It’s time for Kendrick Meek to drop out of the U.S. Senate race in Florida.
A new Miami Herald/St. Petersburg Times poll shows Marco Rubio now leading, with 41 percent. Florida Gov. Charlie Crist has the support of 26 percent of those queried, while Meek has 20 percent.
Why should Meek be the one to drop out? Two reasons. First, his numbers have been no better than they are right now from the beginning. Meek has consistently failed to sway large numbers of voters and there is no reason to expect that to change in the next nine days.
Second, were Crist to back out, Meek would stand virtually no chance of pulling Republican support.

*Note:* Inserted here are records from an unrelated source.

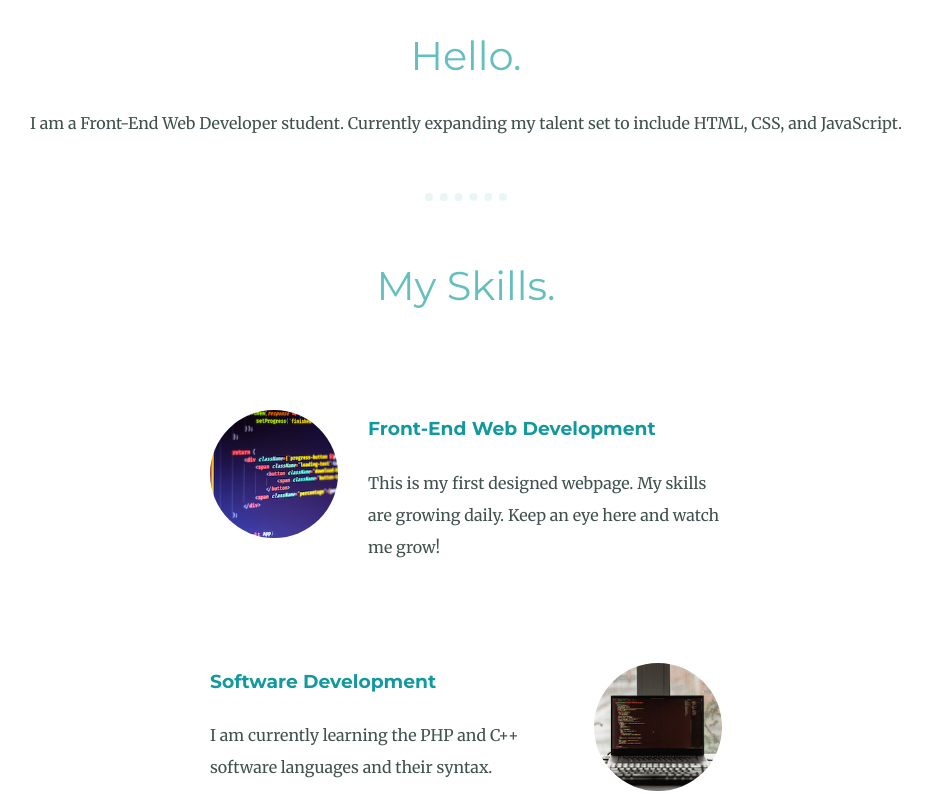
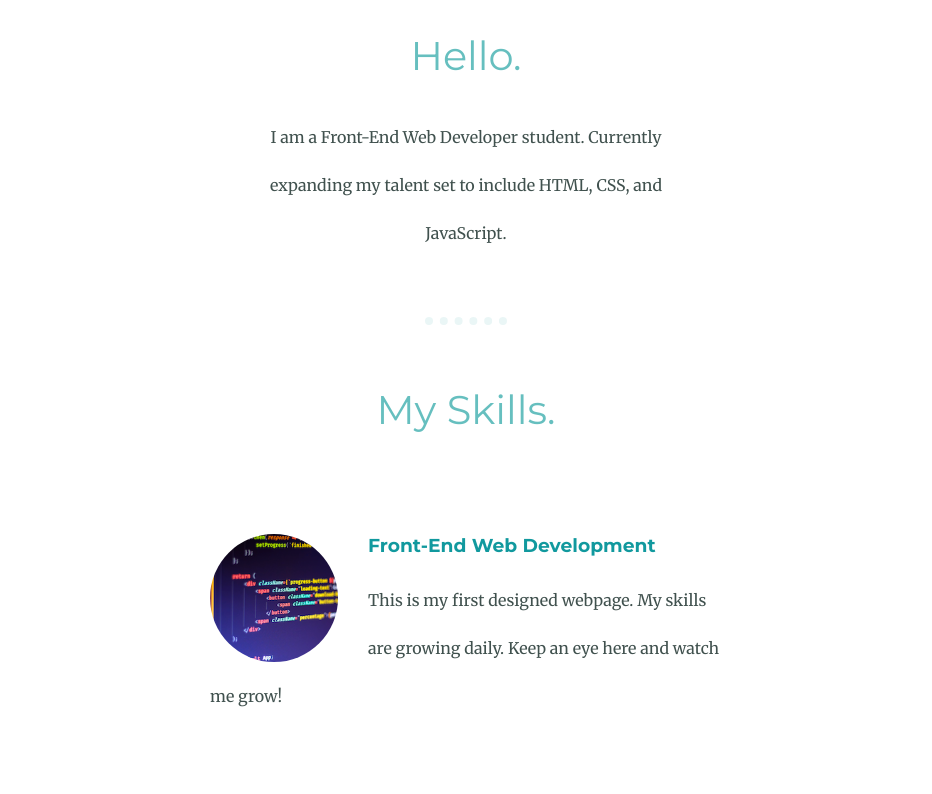
Before and after one commit to alleng12345/FreelanceDeveloper, a plain HTML site: page index.html in a window 1280 px wide. Shown: the part 1207-2001 px from the top of the page, without its empty margins (174-1106 px from the left). Drawn offline with Linux system fonts and the light colour scheme.

Commit message:
format updates

```diff
--- a/css/styles.css
+++ b/css/styles.css
@@ -1,5 +1,5 @@
 body {
-
+color:#40514E;
   margin: 0px;
   text-align: center;
   font-family: 'Merriweather', serif;
@@ -17,12 +17,15 @@ h2 {
   font-weight: normal;
   font-size: 2.5rem;
   margin-top: 0;
+
+
   font-family: 'Montserrat', sans-serif;
 }
 
 h3 {
   color: #11999E;
   margin-top: 0;
+
   font-family: 'Montserrat', sans-serif;
 }
 
@@ -42,7 +45,8 @@ color:#EAF6F6;
 
 }
 
-a {
+p {
+  line-height: 3;
 
 }
 
@@ -56,7 +60,7 @@ a {
 }
 
 .middle-container {
-  color: #40514E;
+
   margin:0;
   padding:10%;
 
@@ -91,6 +95,13 @@ font-size: 1.5em;
   text-decoration: underline;
   line-height: 2;
 }
+.intro{
+  margin:auto;
+  width: 40%;
+
+
+
+}
 
 .profile_pic {
   margin-bottom: 30px;
@@ -118,7 +129,7 @@ font-size: 1.5em;
   margin: 100px auto 100px auto;
   width:50%;
   text-align: left;
-  line-height: 2;
+
 }
 .contact-me{
   margin:0;
--- a/index.html
+++ b/index.html
@@ -20,7 +20,7 @@
     <div class="profile">
       <img class="profile_pic" src="images/bio_pic.jpg" alt="Allen's Profile Picture">
       <h2>Hello.</h2>
-      <p>I am a Front-End Web Developer student. Currently expanding my talent set to include HTML, CSS, and JavaScript.</p>
+      <p class="intro">I am a Front-End Web Developer student. Currently expanding my talent set to include HTML, CSS, and JavaScript.</p>
     </div>
     <hr>
     <div class="skills">
```
Also changed, not shown: 1 other file.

Crist backers who are registered “R” will vote “R.” On the other hand, many Democrats are willing to vote for the no party affiliated Crist if it means denying Rubio a victory.
The poll had a margin of error of 4.1 percent, so if Rubio stayed at 41 percent and Crist picked up Meek’s supporters (which he would very likely do), he would garner 46 percent.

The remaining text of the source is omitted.